Organizations that have already been working with MAC for a while sometimes benefit from having an access control system review. A good telecommunications company (or whoever installed your access control system) should be able to walk you through the process, or even help you make changes down the road if some of your functions or settings are outdated.
2. Role-Based Access Control
This type of access control is almost self-explanatory. It assigns system access based on user roles and job functions. Since different group levels within your team already have different assignments and tasks, it’s often pretty straightforward to identify how to set up these access abilities. Of course, the downside is that you aren’t typically able to include specific access add-ons for any individuals. They either have the same permissions as everyone else in their “role,” or they need to get reassigned to another group in the system.

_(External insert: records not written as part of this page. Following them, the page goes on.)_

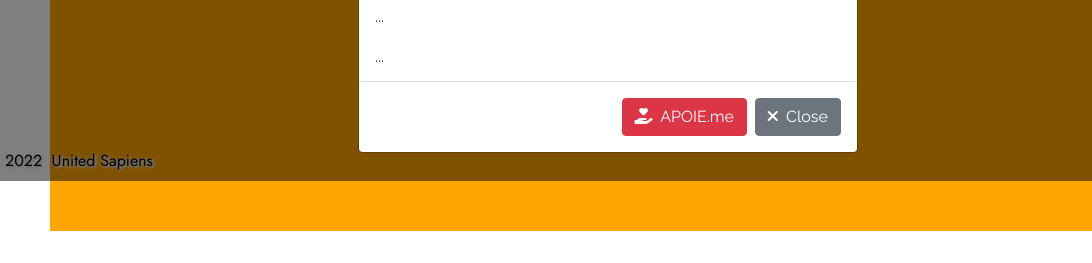
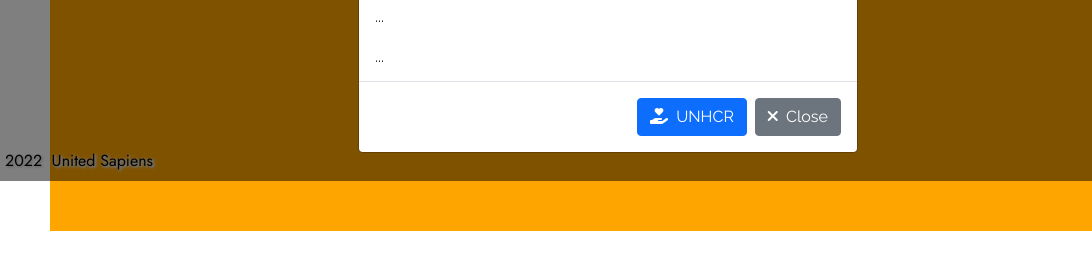
Before and after one commit to existo-me/br, a plain HTML site: page index.html in a window 1280 px wide. Both pictures are taken after a click on the link "EXISTO.me". Shown: the part 619-882 px from the top of the page, 32-1124 px from the left. Drawn offline with nearby package versions, Linux system fonts and the light colour scheme.

Commit message:
Refactoring.

```diff
--- a/index.html
+++ b/index.html
@@ -238,7 +238,7 @@
                         <br />
                     </div>
                     <div class="modal-footer">
-                        <a href="https://apoia.se/UnitedSapiens" class="btn btn-danger" role="button" title="Você pode apoiar essa causa, mas só se você quiser..." target="_blank"><i class="fa-solid fa-hand-holding-heart"></i>&nbsp; APOIE.me</a>
+                        <a href="https://www.unhcr.org/" class="btn btn-primary" role="button" title="Quer apoiar uma causa muito legal?" target="_blank"><i class="fa-solid fa-hand-holding-heart"></i>&nbsp; UNHCR</a>
                         <button type="button" class="btn btn-secondary" data-bs-dismiss="modal" title="Clique para fechar"><i class="fa-solid fa-xmark"></i>&nbsp; Close</button>
                     </div>
                 </div>
```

3. Discretionary Access Control
Most people are already familiar with discretionary access control (DAC), though they may not know it! Similar to the login information you enter to use your computer, this setup gives everyone control of their own data.
One function of a DAC system allows for different, distinct “owners” of files. That way, when individual team members share resources, they can assign settings for how others will be able to interact with the file. Some might be able to “read only,” while others can make edits. Discretionary access control typically creates more flexibility for organizations, but some argue that it also comes with more security risks.
4. Rule-Based Access Control
Your last access control option is somewhat unique because it lets administrators place different parameters on when users can open files or log on to different platforms. These settings are usually organized by time. You may want to only allow access during work hours, for example, or completely restrict access on the weekends. Then you can be sure to limit overtime hours. Plus, it gives you another line of defense to help protect your data when it’s not in use.
Let’s Find the Right Solution—Together
Hopefully this article clarified your access control options a little more, but if not, we’d be happy to schedule a consultation with you. When we can learn a little more about your concerns, we’ll be able to start discussing the solutions that would work best for your team.
Even within these different setup types, there are plenty of factors to consider for access control. From data security with your technology, to access control for the doors in your building, our team at Enhanced Telecommunications and Data is here to help! Just send us a message to get started, and we’ll be in touch.